=== Exercise objective ===
Check every line of the data for the word "scores", and copy those that have it.
=== Section Start ===
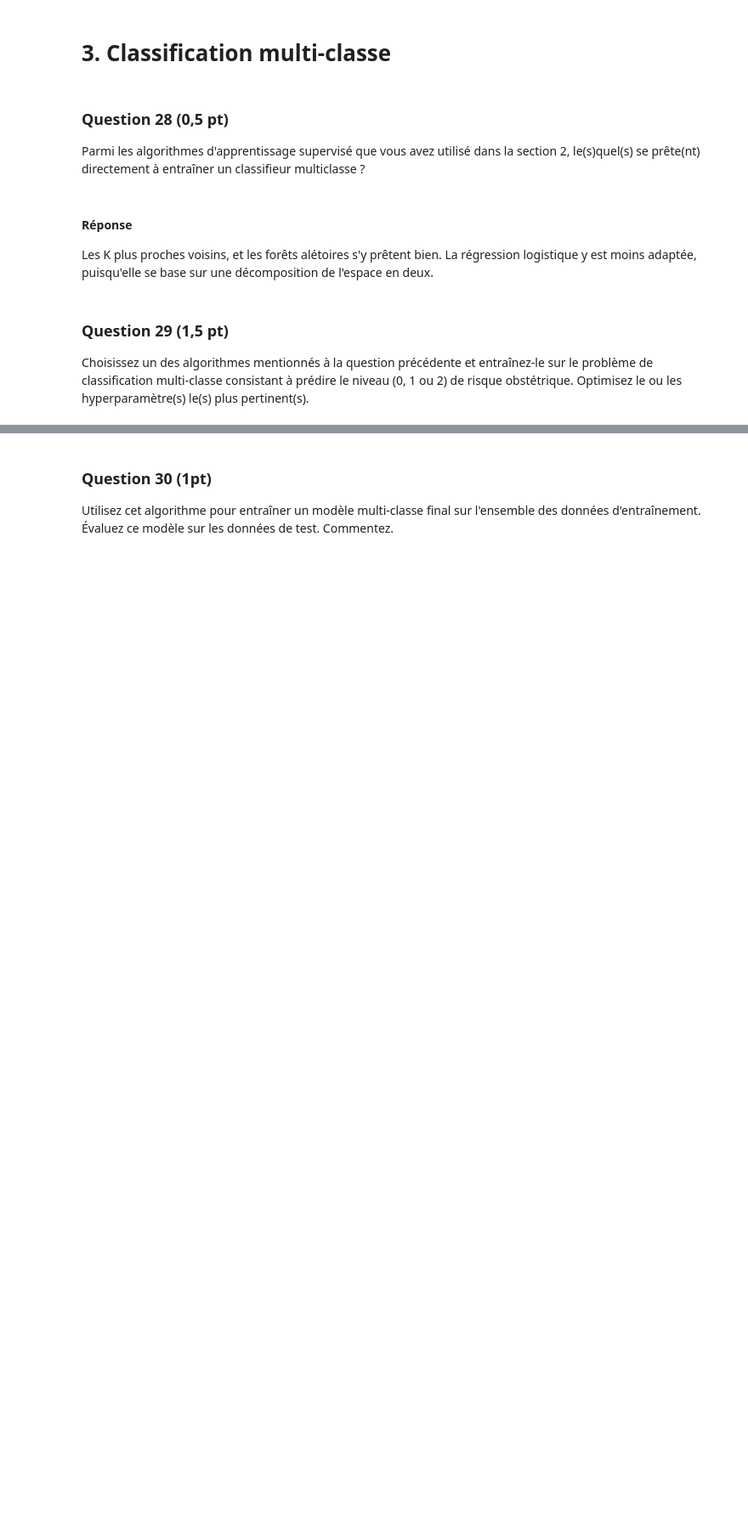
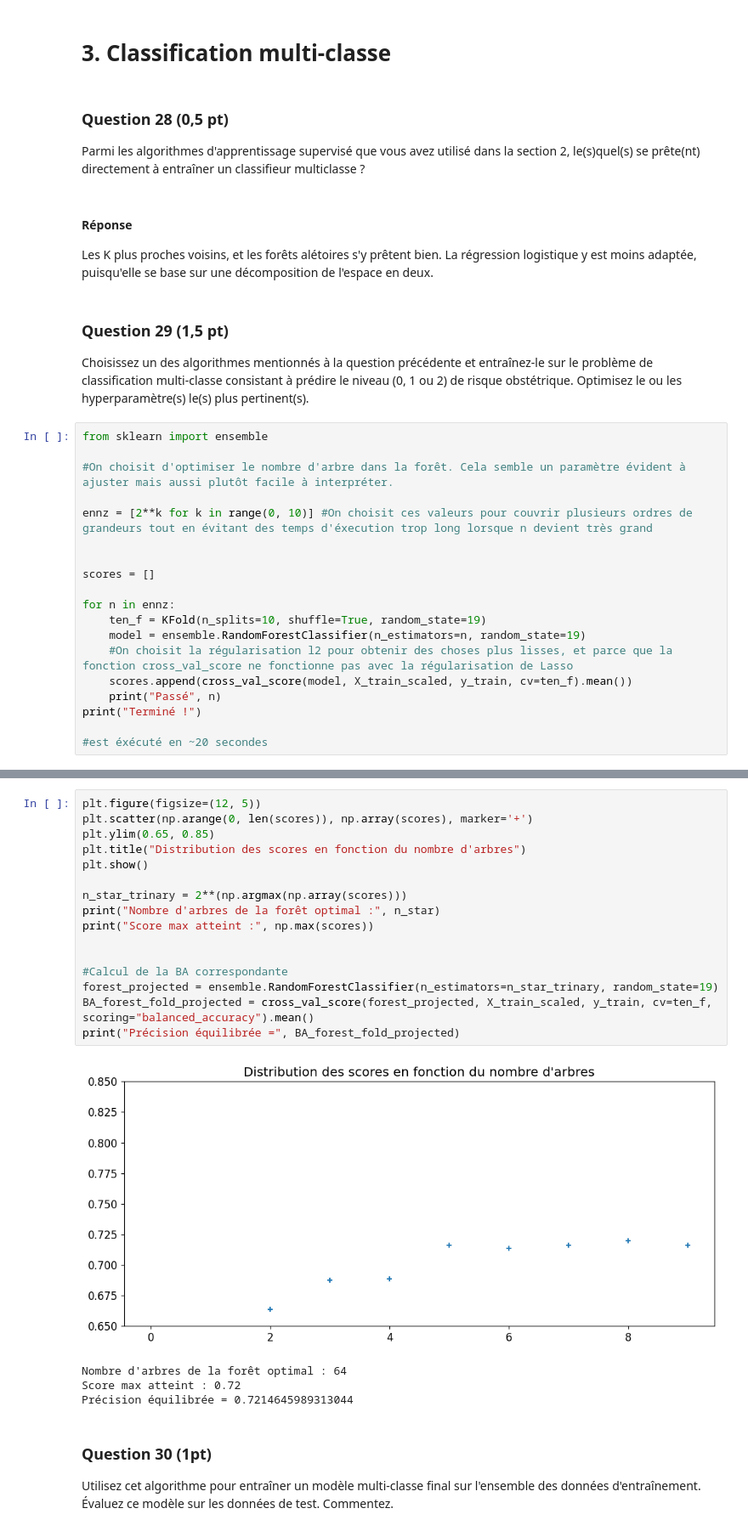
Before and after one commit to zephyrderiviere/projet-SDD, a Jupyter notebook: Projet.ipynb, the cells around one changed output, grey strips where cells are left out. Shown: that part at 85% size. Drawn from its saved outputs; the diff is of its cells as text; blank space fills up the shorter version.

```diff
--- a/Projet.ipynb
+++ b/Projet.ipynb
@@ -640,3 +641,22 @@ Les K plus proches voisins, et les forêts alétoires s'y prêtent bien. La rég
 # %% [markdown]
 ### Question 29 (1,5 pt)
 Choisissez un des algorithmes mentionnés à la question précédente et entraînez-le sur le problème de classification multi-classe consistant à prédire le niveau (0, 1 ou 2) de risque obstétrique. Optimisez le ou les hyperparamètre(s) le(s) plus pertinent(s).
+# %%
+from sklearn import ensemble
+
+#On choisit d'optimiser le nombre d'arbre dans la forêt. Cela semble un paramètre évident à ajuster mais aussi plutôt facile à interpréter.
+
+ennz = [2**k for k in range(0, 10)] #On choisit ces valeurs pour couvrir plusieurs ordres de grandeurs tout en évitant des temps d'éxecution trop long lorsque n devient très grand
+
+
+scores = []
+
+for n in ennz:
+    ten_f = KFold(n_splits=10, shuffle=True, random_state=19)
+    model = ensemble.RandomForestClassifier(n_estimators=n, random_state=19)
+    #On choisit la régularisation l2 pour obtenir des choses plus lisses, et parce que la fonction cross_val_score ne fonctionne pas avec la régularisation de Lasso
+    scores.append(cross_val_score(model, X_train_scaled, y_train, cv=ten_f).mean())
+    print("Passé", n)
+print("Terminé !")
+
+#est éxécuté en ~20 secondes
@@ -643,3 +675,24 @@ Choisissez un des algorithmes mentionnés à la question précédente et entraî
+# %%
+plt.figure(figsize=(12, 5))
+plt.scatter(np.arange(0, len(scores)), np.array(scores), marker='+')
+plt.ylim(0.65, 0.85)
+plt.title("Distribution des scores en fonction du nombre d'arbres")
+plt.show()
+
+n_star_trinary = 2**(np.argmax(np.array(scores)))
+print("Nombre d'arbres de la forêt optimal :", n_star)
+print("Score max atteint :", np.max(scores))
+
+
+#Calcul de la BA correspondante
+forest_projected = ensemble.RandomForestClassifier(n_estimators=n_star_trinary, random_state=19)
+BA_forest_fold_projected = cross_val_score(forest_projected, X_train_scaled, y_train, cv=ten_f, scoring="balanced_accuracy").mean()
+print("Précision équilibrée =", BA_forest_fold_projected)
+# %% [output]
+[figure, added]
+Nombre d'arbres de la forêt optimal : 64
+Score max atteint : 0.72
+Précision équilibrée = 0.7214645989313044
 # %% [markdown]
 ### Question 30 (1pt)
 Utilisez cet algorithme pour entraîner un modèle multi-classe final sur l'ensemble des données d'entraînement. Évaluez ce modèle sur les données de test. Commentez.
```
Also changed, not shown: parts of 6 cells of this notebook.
=== Section End ===
=== Section Start ===
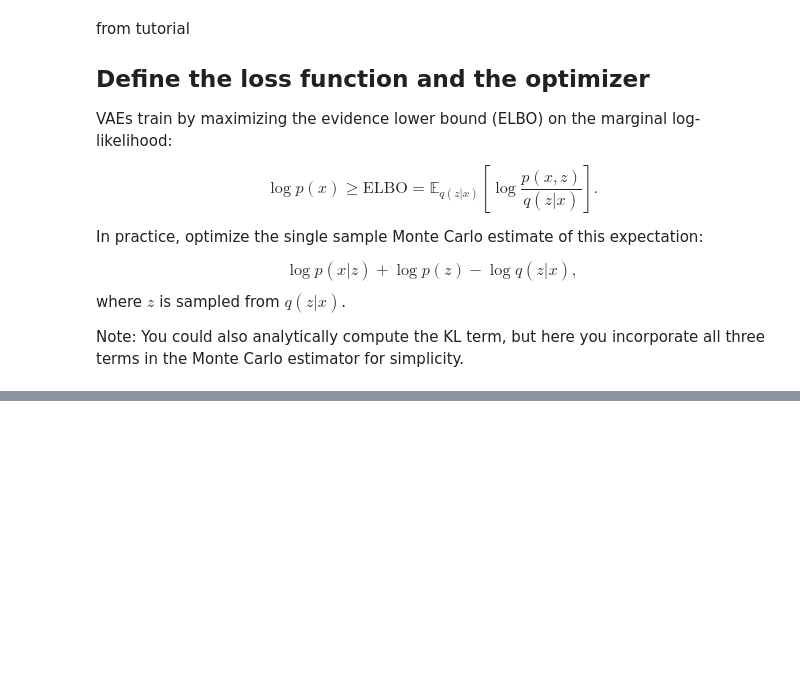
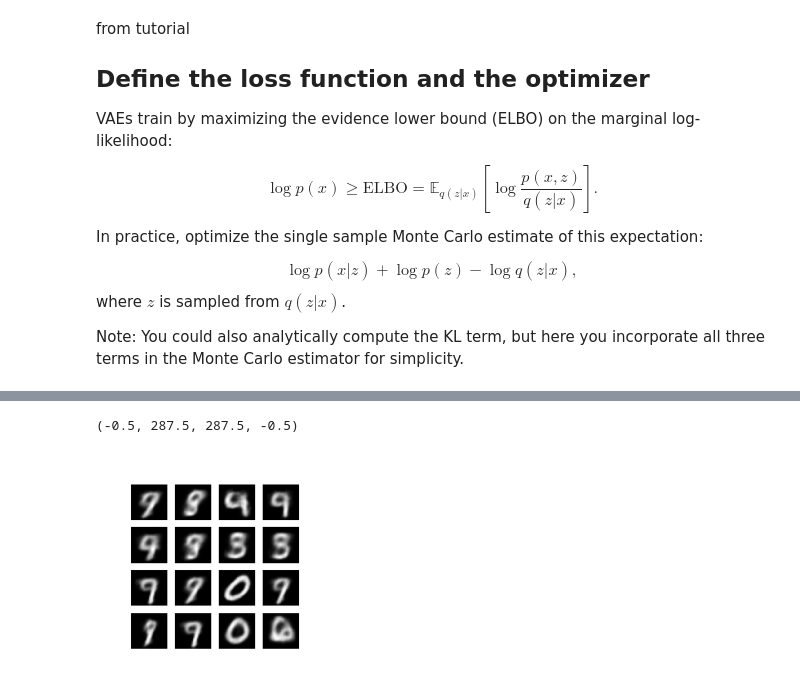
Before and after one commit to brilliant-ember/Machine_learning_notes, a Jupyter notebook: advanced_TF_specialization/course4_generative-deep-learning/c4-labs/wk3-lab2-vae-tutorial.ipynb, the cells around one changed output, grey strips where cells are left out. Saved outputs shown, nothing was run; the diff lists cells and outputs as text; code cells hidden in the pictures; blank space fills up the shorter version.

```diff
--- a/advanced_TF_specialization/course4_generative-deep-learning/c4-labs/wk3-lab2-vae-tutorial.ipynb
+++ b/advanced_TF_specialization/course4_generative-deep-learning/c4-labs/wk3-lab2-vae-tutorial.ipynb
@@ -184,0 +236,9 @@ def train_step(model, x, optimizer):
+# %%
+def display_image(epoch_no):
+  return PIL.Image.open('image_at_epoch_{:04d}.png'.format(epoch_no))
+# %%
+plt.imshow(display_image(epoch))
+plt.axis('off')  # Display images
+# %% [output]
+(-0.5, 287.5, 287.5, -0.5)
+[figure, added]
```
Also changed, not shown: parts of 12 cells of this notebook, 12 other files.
=== Section End ===
=== Solution for this task ===
+scores = []
+    scores.append(cross_val_score(model, X_train_scaled, y_train, cv=ten_f).mean())
+plt.scatter(np.arange(0, len(scores)), np.array(scores), marker='+')
+plt.title("Distribution des scores en fonction du nombre d'arbres")
+n_star_trinary = 2**(np.argmax(np.array(scores)))
+print("Score max atteint :", np.max(scores))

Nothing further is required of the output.